▶ WORK TO BE COMPLETED: Of the entries below, copy only those lines that contain the word "player".

▶ SOURCE DATA:
□ □ □

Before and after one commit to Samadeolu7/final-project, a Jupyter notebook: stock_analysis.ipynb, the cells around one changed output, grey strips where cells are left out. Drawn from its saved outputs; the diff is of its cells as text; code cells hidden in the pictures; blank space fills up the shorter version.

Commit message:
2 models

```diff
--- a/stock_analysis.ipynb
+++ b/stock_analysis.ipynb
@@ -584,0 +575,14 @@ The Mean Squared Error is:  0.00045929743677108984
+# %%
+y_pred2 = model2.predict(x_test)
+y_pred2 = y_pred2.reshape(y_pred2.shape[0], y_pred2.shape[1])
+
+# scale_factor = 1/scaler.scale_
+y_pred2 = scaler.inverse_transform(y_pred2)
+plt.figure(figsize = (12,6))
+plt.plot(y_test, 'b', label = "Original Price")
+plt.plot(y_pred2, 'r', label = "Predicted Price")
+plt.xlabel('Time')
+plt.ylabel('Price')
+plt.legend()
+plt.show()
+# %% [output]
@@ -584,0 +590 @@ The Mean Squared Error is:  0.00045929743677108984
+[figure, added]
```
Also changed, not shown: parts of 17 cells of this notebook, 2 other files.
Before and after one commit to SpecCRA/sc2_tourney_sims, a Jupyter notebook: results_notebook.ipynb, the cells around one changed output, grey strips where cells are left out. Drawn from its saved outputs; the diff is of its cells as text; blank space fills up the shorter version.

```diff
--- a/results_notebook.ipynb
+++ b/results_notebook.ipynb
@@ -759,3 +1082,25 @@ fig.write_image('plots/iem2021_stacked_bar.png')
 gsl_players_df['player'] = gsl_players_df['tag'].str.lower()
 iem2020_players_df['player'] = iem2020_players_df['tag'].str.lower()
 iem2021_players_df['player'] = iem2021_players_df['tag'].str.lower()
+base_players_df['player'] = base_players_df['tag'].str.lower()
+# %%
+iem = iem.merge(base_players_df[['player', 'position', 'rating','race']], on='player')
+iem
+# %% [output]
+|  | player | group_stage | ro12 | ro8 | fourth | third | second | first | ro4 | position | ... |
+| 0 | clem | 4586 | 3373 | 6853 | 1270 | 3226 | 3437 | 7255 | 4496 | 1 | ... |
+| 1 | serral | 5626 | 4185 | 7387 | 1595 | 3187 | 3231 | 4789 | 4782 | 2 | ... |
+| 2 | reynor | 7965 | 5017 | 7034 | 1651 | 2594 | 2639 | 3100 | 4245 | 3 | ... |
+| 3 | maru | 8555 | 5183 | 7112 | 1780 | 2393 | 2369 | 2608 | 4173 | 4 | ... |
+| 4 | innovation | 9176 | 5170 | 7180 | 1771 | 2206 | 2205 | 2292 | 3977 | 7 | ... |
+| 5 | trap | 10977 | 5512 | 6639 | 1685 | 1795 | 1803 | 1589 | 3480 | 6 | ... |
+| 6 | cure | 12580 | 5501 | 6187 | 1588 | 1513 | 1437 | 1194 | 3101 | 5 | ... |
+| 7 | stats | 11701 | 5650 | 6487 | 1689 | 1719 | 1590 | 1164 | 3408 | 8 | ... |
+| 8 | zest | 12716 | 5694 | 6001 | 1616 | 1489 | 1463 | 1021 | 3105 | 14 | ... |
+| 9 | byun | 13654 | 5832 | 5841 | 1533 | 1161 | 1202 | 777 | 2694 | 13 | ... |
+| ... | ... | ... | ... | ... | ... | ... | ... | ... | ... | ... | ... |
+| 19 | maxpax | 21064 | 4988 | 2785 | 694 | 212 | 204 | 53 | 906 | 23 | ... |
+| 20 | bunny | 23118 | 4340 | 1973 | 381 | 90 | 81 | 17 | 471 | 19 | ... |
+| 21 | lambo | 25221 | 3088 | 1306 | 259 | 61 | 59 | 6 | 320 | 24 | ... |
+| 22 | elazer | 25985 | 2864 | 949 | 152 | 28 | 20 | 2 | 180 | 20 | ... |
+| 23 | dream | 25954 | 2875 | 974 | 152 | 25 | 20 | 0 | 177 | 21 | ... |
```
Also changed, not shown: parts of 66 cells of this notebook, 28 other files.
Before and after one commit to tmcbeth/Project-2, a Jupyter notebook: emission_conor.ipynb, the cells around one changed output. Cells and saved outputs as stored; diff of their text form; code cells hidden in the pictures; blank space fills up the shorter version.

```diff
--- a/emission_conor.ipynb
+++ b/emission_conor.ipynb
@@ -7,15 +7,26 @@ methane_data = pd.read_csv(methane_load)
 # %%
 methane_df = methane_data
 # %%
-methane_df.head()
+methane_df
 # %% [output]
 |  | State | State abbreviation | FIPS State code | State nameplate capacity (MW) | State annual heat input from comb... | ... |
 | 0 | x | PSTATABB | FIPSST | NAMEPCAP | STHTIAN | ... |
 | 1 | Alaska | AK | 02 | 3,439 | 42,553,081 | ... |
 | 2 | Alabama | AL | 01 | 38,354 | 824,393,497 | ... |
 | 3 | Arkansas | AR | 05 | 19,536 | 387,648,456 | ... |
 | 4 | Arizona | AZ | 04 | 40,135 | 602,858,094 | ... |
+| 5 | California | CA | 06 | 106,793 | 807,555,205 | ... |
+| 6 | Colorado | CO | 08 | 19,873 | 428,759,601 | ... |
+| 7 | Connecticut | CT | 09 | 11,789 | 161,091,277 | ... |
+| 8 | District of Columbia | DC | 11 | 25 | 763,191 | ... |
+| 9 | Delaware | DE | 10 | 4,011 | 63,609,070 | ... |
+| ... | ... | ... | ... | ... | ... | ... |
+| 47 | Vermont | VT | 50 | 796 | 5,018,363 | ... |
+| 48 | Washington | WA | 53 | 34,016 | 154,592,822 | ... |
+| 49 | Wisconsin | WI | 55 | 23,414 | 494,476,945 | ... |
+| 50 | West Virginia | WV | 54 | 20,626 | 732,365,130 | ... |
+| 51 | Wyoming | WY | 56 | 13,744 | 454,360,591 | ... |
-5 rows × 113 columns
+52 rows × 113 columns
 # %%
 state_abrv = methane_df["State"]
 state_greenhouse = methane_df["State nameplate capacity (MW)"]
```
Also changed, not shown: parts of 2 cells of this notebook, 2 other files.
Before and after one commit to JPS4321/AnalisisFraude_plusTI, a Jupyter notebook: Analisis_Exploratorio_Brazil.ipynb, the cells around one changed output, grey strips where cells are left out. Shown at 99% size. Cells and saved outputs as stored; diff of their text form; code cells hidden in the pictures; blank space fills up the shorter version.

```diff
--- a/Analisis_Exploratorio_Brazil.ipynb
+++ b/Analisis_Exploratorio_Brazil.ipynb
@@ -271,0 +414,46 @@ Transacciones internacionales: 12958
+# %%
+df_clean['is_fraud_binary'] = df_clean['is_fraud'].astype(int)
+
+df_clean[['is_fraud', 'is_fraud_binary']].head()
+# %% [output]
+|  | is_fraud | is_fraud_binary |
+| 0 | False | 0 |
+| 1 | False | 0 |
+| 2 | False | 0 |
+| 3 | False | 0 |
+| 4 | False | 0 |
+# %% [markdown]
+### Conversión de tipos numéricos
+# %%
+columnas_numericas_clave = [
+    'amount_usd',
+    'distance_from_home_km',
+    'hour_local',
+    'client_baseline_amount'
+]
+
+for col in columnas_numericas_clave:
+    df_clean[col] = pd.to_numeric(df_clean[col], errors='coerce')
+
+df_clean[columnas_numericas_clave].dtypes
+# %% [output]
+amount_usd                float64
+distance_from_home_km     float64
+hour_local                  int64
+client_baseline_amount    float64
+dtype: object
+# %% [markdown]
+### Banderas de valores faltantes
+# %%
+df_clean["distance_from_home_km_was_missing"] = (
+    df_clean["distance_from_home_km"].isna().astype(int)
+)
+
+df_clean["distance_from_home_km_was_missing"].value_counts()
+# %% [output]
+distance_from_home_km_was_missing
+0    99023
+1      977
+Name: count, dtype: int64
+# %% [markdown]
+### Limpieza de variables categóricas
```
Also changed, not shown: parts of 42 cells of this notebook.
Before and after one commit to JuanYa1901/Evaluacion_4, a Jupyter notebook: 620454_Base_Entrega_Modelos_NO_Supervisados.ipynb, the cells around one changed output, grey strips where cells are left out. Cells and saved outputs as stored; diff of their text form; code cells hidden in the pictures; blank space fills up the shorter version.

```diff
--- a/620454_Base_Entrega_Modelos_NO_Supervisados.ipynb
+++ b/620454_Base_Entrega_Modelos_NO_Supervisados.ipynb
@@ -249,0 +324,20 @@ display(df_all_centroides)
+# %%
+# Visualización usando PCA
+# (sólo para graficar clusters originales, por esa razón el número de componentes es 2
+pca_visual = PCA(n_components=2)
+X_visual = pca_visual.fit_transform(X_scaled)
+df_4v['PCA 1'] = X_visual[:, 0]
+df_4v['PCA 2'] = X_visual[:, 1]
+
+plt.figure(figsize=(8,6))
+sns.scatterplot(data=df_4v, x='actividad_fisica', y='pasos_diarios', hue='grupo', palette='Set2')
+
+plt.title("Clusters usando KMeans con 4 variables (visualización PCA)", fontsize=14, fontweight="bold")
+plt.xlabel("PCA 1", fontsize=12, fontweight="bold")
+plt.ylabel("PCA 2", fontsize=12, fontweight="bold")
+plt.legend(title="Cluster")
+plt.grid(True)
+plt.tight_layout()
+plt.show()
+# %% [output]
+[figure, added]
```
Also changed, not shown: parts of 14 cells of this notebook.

□ □ □

▶ EXPECTED ANSWER:
 gsl_players_df['player'] = gsl_players_df['tag'].str.lower()
 iem2020_players_df['player'] = iem2020_players_df['tag'].str.lower()
 iem2021_players_df['player'] = iem2021_players_df['tag'].str.lower()
+base_players_df['player'] = base_players_df['tag'].str.lower()
+iem = iem.merge(base_players_df[['player', 'position', 'rating','race']], on='player')
+|  | player | group_stage | ro12 | ro8 | fourth | third | second | first | ro4 | position | ... |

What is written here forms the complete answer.